 David Blackbourn and Geoff Eley offers some very pertinent observations with regard to this flawed method in relation to the understanding of German history: David Blackbourn and Geoff Eley The Peculiarities of German History: Bourgeois Society and Politics in Nineteenth-Century Germany (Oxford: OUP, 1984). More generally, see: Colin Barker, ‘Muscular reformism’, International Socialism, First Series, 102 (1977).
 Weeks, Capital and Exploitation, pp. 204-5. As Pete Green remarks, ‘In practice, capitalism simultaneously sets in play tendencies towards the equalization of profit and tendencies towards their differentiation, between and across sectors’: Peter Green, ‘Review essay: The Culmination of Capital: Essays on Volume III of Marx’s ‘Capital’, edited by Martha Campbell and Geert Reuten (London: Palgrave Macmillan, 2001)’, Historical Materialism 12.2 (2004), 256.

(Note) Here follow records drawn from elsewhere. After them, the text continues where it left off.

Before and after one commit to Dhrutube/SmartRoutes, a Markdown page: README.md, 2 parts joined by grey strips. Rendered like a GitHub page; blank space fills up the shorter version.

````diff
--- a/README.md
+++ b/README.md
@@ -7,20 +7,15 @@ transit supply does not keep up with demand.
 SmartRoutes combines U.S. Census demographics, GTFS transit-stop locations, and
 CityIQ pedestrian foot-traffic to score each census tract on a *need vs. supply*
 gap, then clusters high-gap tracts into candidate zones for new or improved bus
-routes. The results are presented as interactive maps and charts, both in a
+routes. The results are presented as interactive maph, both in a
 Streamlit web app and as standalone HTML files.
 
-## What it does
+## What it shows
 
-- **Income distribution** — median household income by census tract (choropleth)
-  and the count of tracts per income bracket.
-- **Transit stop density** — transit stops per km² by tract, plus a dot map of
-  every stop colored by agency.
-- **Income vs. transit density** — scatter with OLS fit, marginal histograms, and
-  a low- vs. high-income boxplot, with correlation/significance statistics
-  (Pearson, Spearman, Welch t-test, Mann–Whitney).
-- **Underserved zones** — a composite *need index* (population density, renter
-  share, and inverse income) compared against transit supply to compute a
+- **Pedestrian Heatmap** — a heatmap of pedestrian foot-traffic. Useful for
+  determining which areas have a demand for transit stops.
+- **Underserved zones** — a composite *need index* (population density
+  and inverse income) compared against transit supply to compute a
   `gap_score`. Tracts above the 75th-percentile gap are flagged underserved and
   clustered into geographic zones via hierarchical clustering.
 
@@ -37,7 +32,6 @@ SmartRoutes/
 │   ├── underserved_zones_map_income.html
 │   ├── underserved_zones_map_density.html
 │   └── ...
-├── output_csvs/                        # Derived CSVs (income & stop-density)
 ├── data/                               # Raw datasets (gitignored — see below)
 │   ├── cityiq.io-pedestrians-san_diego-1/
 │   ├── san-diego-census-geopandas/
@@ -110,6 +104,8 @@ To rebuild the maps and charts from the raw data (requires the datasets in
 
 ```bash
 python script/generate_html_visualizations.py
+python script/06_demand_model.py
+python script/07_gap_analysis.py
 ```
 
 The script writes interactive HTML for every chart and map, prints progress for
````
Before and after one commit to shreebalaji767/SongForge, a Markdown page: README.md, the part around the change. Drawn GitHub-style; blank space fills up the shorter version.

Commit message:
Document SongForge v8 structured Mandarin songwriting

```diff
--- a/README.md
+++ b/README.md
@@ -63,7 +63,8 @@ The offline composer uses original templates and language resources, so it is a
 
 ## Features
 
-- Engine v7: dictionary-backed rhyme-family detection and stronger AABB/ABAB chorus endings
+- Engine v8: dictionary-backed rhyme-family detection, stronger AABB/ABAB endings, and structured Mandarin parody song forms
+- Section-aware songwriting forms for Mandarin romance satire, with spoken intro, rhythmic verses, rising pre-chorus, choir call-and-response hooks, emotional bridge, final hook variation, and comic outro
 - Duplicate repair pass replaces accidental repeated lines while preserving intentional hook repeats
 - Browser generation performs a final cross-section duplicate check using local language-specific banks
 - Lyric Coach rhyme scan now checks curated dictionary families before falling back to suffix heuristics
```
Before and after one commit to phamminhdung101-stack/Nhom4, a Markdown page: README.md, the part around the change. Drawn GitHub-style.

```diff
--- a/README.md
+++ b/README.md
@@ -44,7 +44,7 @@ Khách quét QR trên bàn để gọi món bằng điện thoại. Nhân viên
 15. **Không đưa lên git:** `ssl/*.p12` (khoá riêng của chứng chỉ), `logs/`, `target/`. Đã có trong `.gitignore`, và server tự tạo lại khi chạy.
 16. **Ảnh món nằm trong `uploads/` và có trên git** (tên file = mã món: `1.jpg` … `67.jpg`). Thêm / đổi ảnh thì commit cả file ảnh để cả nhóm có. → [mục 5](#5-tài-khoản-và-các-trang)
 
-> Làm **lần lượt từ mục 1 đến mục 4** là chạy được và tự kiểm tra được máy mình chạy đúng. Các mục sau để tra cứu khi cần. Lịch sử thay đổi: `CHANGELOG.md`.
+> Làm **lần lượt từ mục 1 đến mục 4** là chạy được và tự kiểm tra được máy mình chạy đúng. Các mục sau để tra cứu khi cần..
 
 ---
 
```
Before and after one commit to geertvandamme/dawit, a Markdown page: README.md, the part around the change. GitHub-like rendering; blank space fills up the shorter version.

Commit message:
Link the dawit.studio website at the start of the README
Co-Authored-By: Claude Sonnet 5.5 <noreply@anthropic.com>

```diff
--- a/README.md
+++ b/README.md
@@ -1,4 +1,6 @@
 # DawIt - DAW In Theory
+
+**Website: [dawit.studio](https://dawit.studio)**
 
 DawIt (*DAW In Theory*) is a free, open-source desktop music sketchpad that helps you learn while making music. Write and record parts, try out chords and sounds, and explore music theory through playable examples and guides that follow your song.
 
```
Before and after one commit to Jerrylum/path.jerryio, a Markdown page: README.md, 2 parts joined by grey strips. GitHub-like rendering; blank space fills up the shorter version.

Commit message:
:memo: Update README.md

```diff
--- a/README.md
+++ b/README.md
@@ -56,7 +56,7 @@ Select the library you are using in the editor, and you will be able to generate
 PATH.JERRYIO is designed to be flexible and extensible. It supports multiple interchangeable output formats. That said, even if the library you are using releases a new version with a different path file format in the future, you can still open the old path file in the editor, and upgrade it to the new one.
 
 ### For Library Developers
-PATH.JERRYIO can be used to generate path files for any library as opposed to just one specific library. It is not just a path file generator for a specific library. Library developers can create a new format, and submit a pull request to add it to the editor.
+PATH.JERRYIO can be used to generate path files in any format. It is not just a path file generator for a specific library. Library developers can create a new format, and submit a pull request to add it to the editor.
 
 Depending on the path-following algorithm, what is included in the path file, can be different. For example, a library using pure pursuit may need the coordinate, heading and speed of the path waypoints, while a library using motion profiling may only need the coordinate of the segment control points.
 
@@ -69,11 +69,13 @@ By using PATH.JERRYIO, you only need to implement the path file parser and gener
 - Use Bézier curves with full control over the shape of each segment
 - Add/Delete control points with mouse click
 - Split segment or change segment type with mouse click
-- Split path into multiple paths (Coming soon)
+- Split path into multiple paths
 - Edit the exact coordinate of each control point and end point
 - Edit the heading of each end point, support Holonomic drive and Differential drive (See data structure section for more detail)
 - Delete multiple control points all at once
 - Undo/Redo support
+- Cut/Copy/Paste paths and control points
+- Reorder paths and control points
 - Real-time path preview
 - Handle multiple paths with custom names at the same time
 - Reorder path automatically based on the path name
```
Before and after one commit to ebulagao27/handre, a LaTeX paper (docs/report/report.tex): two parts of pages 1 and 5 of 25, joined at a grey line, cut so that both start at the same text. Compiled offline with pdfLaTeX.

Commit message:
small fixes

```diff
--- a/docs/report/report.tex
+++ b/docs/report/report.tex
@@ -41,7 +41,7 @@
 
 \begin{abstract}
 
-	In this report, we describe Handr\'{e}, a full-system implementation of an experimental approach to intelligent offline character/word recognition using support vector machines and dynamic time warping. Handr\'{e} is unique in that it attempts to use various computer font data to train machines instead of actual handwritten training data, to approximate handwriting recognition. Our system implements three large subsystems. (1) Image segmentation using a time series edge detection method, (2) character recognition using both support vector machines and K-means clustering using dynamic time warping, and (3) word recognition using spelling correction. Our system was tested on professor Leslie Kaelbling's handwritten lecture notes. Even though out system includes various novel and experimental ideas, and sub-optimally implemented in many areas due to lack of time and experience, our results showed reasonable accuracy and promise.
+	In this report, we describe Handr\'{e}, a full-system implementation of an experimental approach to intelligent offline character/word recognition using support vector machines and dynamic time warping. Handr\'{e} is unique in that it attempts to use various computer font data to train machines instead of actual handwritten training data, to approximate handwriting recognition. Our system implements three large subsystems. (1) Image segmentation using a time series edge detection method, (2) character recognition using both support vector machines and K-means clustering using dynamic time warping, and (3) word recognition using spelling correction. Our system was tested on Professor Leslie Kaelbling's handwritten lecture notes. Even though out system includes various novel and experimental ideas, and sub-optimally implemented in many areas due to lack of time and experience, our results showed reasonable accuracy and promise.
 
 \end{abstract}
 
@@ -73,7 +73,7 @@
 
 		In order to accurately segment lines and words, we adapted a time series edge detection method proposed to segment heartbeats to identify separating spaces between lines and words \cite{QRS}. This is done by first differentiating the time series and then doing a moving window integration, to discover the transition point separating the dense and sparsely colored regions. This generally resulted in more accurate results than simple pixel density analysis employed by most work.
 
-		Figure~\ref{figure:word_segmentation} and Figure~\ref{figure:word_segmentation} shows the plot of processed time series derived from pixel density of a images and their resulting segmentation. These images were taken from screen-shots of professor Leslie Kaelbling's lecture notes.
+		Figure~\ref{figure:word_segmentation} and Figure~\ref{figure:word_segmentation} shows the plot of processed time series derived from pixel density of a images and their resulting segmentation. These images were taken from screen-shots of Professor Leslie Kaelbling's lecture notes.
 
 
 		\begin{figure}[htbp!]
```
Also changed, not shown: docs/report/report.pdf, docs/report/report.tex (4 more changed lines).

 Leon Trotsky, The Third International after Lenin, trans. John G. Wright (New York: Pioneer, 1957), p. 19.
 Leon Trotsky, ‘The draft program of the Communist International – a criticism of fundamentals’, in: The Third International after Lenin, pp. 19-20.
 Nikolai Bukharin, Economics of the Transformation Period, with Lenin’s Critical Remarks (New York: Bergman, 1971); Nikolai Buhkarin, Imperialism and World Economy (London: Merlin, 1972).
 Bukharin, Imperialism and World Economy, p. 127.
 On some of the methodological difficulties, see: Charles Tilly, Big Structures, Large Processes, Huge Comparisons (New York: Russell Sage Foundation, 1984).
 Thus, for various purposes, distinctions may be made, for example, between periods in which mercantile rather than industrial capital was dominant, in which ‘imperialism’ and ‘state capitalism’ seemed to represent ‘the highest stage of capitalism’ (Lenin), and in which ‘trans-national capitalism’ and ‘finance’ appeared to be gaining a new dominance.
 Chris Harman, ‘The state and capitalism today’, International Socialism, second series, 51 (1991): 3-54; Harman, Zombie Capitalism, ch. 4.
 von Braunmühl, ‘On the analysis’.
 Costas Lapavitsas, ‘Relations of power and trust in contemporary finance’, Historical Materialism: Research in Critical Marxist Theory, 14.1 (2006): 129-54.